# [Required work]
Locate each line below that includes "public" and reproduce it.

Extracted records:
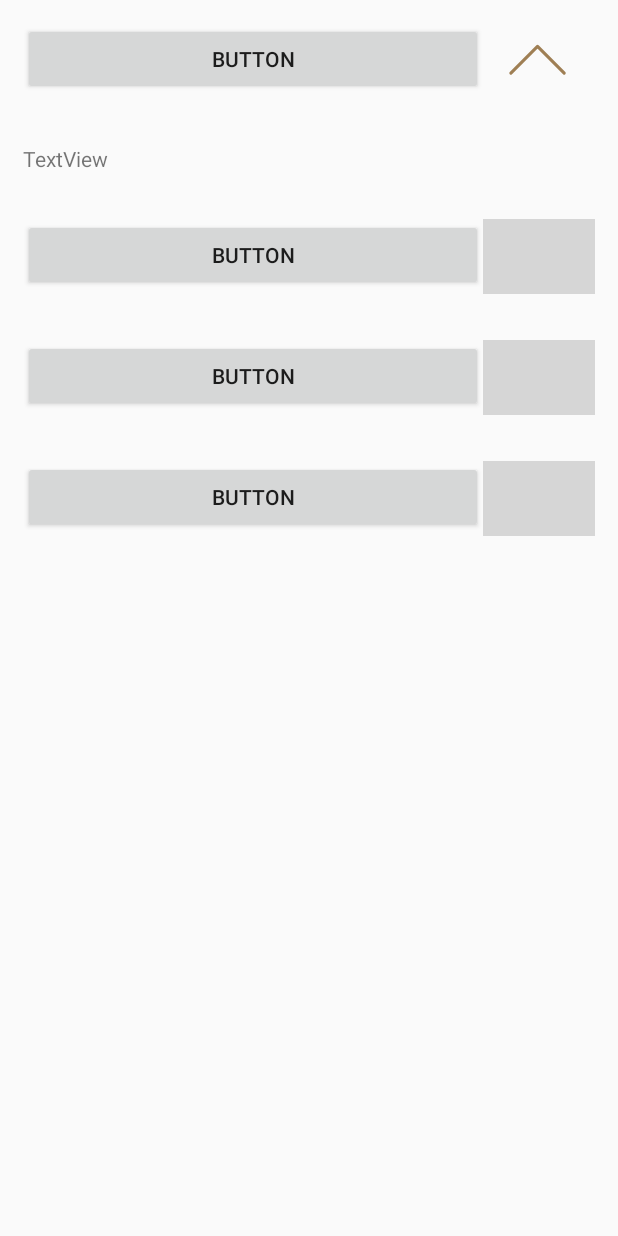
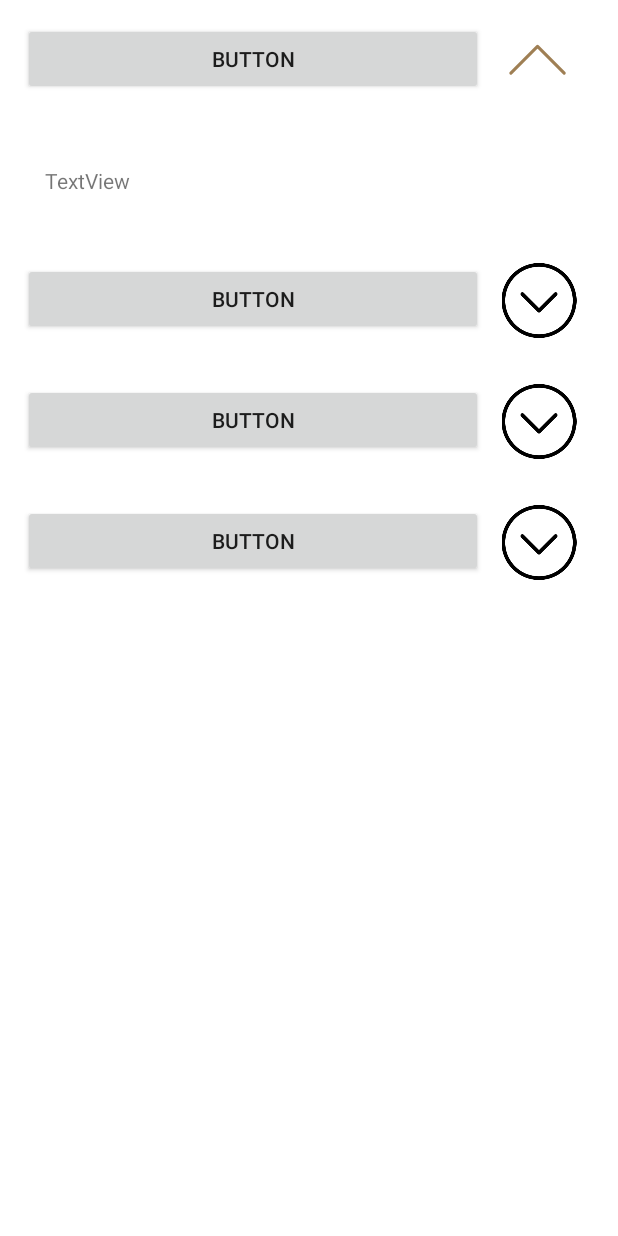
Before and after one commit to AhmedEmadEls/Student_Application, an Android app: the screen it shows after launch (Test_Activity), after a tap on "BUTTON", on a phone screen of 412 x 824 dp. Run offline under Robolectric (Android 15) with nearby library versions, the phone set to English and light mode, and no system bars; Roboto replaces fonts that are not available here; grey boxes are pictures that could not be loaded.

Commit message:
Initial commit

```diff
--- a/app/src/main/java/com/example/student_application/Test_Activity.java
+++ b/app/src/main/java/com/example/student_application/Test_Activity.java
@@ -23,6 +23,7 @@ public class Test_Activity extends AppCompatActivity {
         TextView textView = findViewById(R.id.textView7);
         ImageView imageView = findViewById(R.id.imageView2);
         LottieAnimationView lottieAnimationView = findViewById(R.id.imageView2);
+
 
 
 
--- a/app/src/main/res/layout/activity_test.xml
+++ b/app/src/main/res/layout/activity_test.xml
@@ -1,11 +1,14 @@
 <?xml version="1.0" encoding="utf-8"?>
-<LinearLayout xmlns:android="http://schemas.android.com/apk/res/android"
+<LinearLayout
+    xmlns:android="http://schemas.android.com/apk/res/android"
     xmlns:app="http://schemas.android.com/apk/res-auto"
     xmlns:tools="http://schemas.android.com/tools"
     android:layout_width="match_parent"
     android:layout_height="match_parent"
     android:orientation="vertical"
-    tools:context=".Test_Activity">
+    tools:context=".Test_Activity"
+    android:background="@color/white"
+    >
 
     <LinearLayout
         android:layout_width="match_parent"
@@ -39,7 +42,7 @@
         android:layout_height="wrap_content"
         android:text="TextView"
         android:visibility="gone"
-        android:layout_margin="15dp"
+        android:layout_margin="30dp"
         />
 
     <LinearLayout
@@ -143,7 +146,6 @@
         android:layout_height="wrap_content"
         android:text="TextView"
         android:visibility="gone"
-        android:layout_margin="15dp"
-
+        android:layout_margin="30dp"
         />
 </LinearLayout>
```
Also changed, not shown: app/src/main/res/drawable/arrows_down.png (added), app/src/main/res/drawable/arrows_up.png (added).
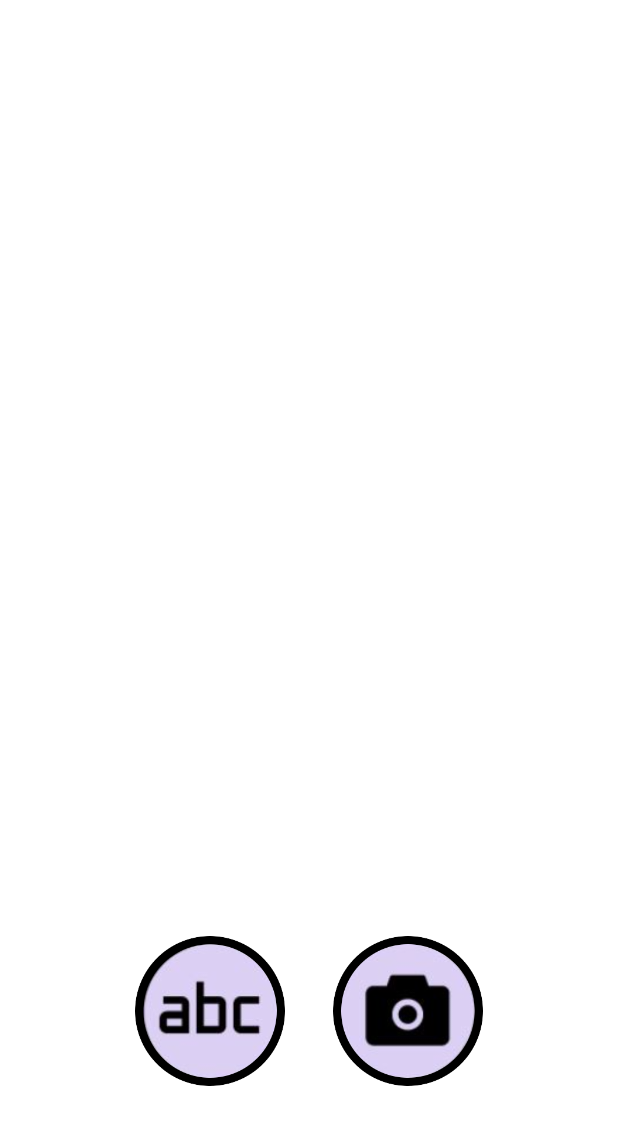
After one commit to deliasnchzgmz/MiNevera, an Android app: the layout activity_add_menu.xml on its own in the app's theme, with its tools: preview values and no code run, on a phone screen of 412 x 824 dp. The commit adds this screen. Shown: the top 1125 px of the screen. Run offline under Robolectric (Android 15) with nearby library versions, the phone set to English and light mode, and no system bars.

Commit message:
menu botones, lista no va
Lo del menú semitransparente está hecho, la última función de lista me estaba dando todo error y lo borré para currar

```diff
--- a/MiNevera/app/src/main/AndroidManifest.xml
+++ b/MiNevera/app/src/main/AndroidManifest.xml
@@ -27,7 +27,11 @@
 
         <activity android:name=".Map"
             android:exported="true"></activity>
-
+        <activity android:name=".AddMenu"
+            android:exported="true"
+            android:theme="@style/Theme.AppCompat.Translucent"></activity>
+        <activity android:name=".Camara"
+            android:exported="true"></activity>
         <activity android:name=".AddProducts"
             android:exported="true"
             android:parentActivityName="com.example.minevera.ProductList"></activity>
--- a/MiNevera/app/src/main/java/com/example/minevera/MainActivity.java
+++ b/MiNevera/app/src/main/java/com/example/minevera/MainActivity.java
@@ -61,7 +61,7 @@ public class MainActivity extends AppCompatActivity {
     public void AñadirNevera(android.view.View view) {
         Snackbar.make(findViewById(R.id.mainact), R.string.b_mas_desc,
                 Snackbar.LENGTH_SHORT).show();
-        Intent addIntent = new Intent(this, AddProducts.class);
+        Intent addIntent = new Intent(this, AddMenu.class);
         startActivity(addIntent);
     }
 
--- /dev/null
+++ b/MiNevera/app/src/main/res/layout/activity_add_menu.xml
@@ -0,0 +1,42 @@
+<?xml version="1.0" encoding="utf-8"?>
+<RelativeLayout xmlns:android="http://schemas.android.com/apk/res/android"
+    android:layout_width="match_parent"
+    android:layout_height="match_parent"
+    android:backgroundTint="@color/dark_grey">
+
+
+    <RelativeLayout
+        android:layout_width="wrap_content"
+        android:layout_height="wrap_content"
+        android:layout_alignParentBottom="true"
+        android:layout_marginBottom="100dp">
+
+        <ImageButton
+            android:id="@+id/boton_camara"
+            android:layout_width="100dp"
+            android:layout_height="100dp"
+            android:layout_alignParentEnd="true"
+            android:layout_marginEnd="90dp"
+            android:adjustViewBounds="true"
+            android:background="@android:color/transparent"
+            android:contentDescription="@string/b_camara_desc"
+            android:onClick="AbrirCamara"
+            android:scaleType="fitCenter"
+            android:src="@mipmap/b_camara" />
+
+        <ImageButton
+            android:id="@+id/boton_bbdd"
+            android:layout_width="100dp"
+            android:layout_height="100dp"
+            android:layout_alignParentStart="true"
+            android:layout_marginStart="90dp"
+            android:adjustViewBounds="true"
+            android:background="@android:color/transparent"
+            android:contentDescription="@string/b_bbdd_desc"
+            android:onClick="AñadirManualmente"
+            android:scaleType="fitCenter"
+            android:src="@mipmap/b_bbdd" />
+
+    </RelativeLayout>
+
+</RelativeLayout>
--- /dev/null
+++ b/MiNevera/app/src/main/res/layout/activity_camara.xml
@@ -0,0 +1,6 @@
+<?xml version="1.0" encoding="utf-8"?>
+<androidx.constraintlayout.widget.ConstraintLayout xmlns:android="http://schemas.android.com/apk/res/android"
+    android:layout_width="match_parent"
+    android:layout_height="match_parent">
+
+</androidx.constraintlayout.widget.ConstraintLayout>
--- a/MiNevera/app/src/main/res/values/strings.xml
+++ b/MiNevera/app/src/main/res/values/strings.xml
@@ -12,6 +12,9 @@
     <string name="b_mapa_desc">Abrir el mapa </string>
     <string name="mensaje_mainact">En tu nevera actualmente hay ...</string>
 
+    #add menu
+    <string name="b_bbdd_desc">Añadir productos a la nevera manualmente</string>
+    <string name="b_camara_desc">Abrir la cámara </string>
     # add activity
     <string name="no_content">Aún no has añadido nada</string>
     <string name="menu_insert">Añadir producto</string>
--- a/MiNevera/app/src/main/res/values/themes.xml
+++ b/MiNevera/app/src/main/res/values/themes.xml
@@ -19,4 +19,20 @@
     </style>
     <style name="Theme.MiNevera.AppBarOverlay" parent="ThemeOverlay.AppCompat.Dark.ActionBar" />
     <style name="Theme.MiNevera.PopupOverlay" parent="ThemeOverlay.AppCompat.Light" />
+
+    <!--below is the style for transparent activity obtained from geeksforgeeks.com .-->
+    <style name="Theme.AppCompat.Translucent" parent="Theme.AppCompat.NoActionBar">
+        <!--on below line we are setting background as transparent color-->
+        <item name="android:background">@android:color/transparent</item>
+        <!--on below line we are displaying the windowNotitle as true as we are not displaying our status bar-->
+        <item name="android:windowNoTitle">true</item>
+        <!--on below line we are setting our window background as transparent color-->
+        <item name="android:windowBackground">@android:color/transparent</item>
+        <!--on below line we are setting color background cache hint as null-->
+        <item name="android:colorBackgroundCacheHint">@null</item>
+        <!--on below line we are adding a window translucent as true-->
+        <item name="android:windowIsTranslucent">true</item>
+        <!--on below line we are adding a window animationstyle-->
+        <item name="android:windowAnimationStyle">@android:style/Animation</item>
+    </style>
 </resources>
```
Also changed, not shown: MiNevera/app/src/main/java/com/example/minevera/AddMenu.java (added, +32 -0 lines), MiNevera/app/src/main/java/com/example/minevera/Camara.java (added, +20 -0 lines), MiNevera/app/src/main/java/com/example/minevera/ProductList.java (+1 -7 lines), MiNevera/app/src/main/res/layout/activity_main.xml (+6 -6 lines).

# [Response to this exercise]
@@ -23,6 +23,7 @@ public class Test_Activity extends AppCompatActivity {
@@ -61,7 +61,7 @@ public class MainActivity extends AppCompatActivity {
     public void AñadirNevera(android.view.View view) {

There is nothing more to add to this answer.